## [Work instructions]
Among the lines below, copy each one in which "plot" appears.
━━━ Working data ━━━
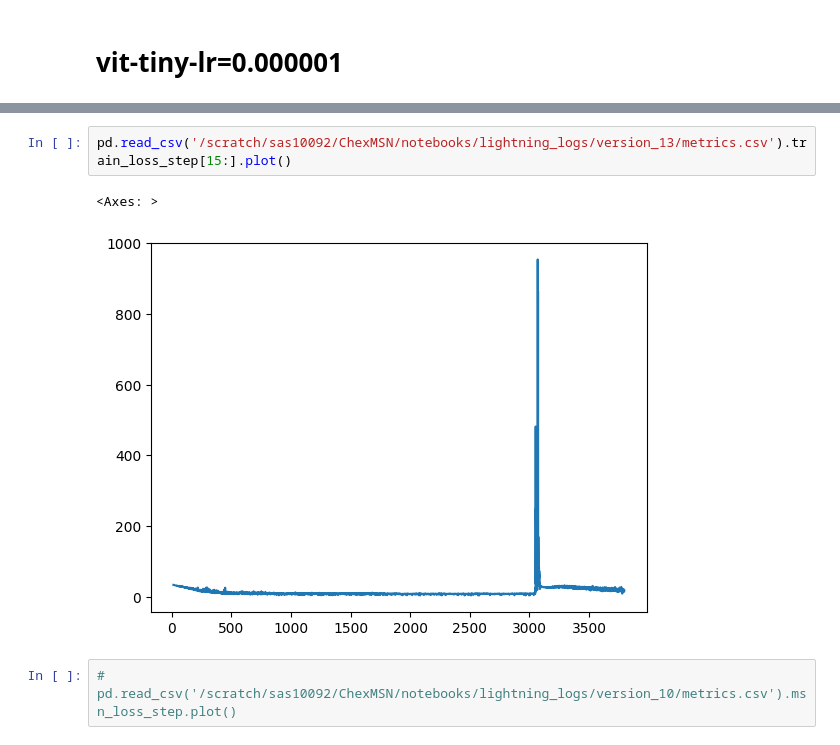
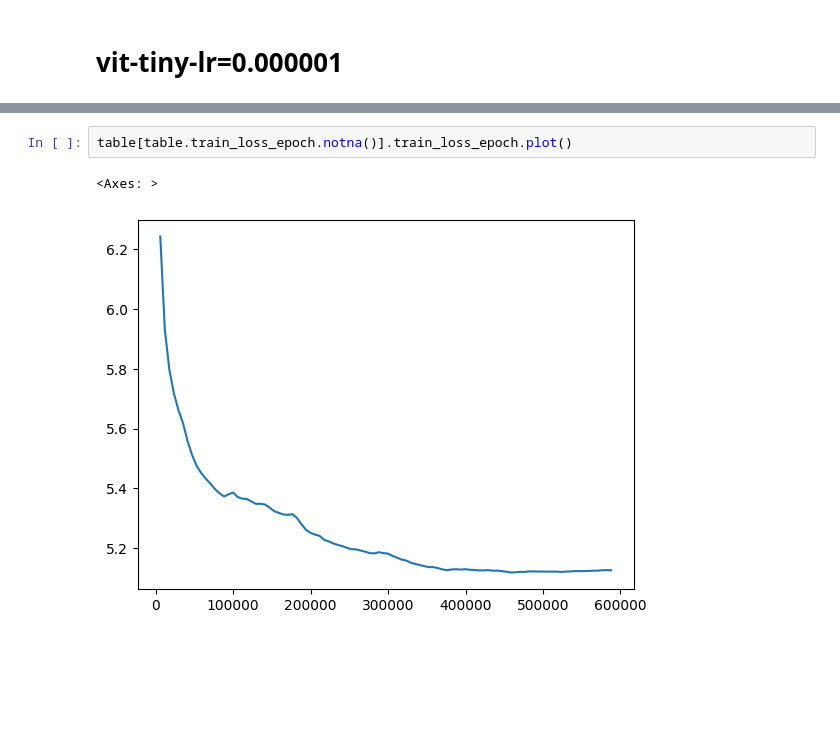
Before and after one commit to nyuad-cai/CXR-EHR-MSN, a Jupyter notebook: notebooks/tracking.ipynb, the cells around one changed output, grey strips where cells are left out. Drawn from its saved outputs; the diff is of its cells as text; blank space fills up the shorter version.

```diff
--- a/notebooks/tracking.ipynb
+++ b/notebooks/tracking.ipynb
@@ -78,7 +26,5 @@ pd.read_csv('/scratch/sas10092/ChexMSN/notebooks/lightning_logs/version_13/metri
-# %%
-pd.read_csv('/scratch/sas10092/ChexMSN/notebooks/lightning_logs/version_13/metrics.csv').train_loss_step[15:].plot()
-# %% [output]
-<Axes: >
-[figure, removed]
-# %%
-# pd.read_csv('/scratch/sas10092/ChexMSN/notebooks/lightning_logs/version_10/metrics.csv').msn_loss_step.plot()
+# %%
+table[table.train_loss_epoch.notna()].train_loss_epoch.plot()
+# %% [output]
+<Axes: >
+[figure, added]
```
Also changed, not shown: parts of 49 cells of this notebook, 21 other files.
━━━
## [Reply to the task]
-pd.read_csv('/scratch/sas10092/ChexMSN/notebooks/lightning_logs/version_13/metrics.csv').train_loss_step[15:].plot()
-# pd.read_csv('/scratch/sas10092/ChexMSN/notebooks/lightning_logs/version_10/metrics.csv').msn_loss_step.plot()
+table[table.train_loss_epoch.notna()].train_loss_epoch.plot()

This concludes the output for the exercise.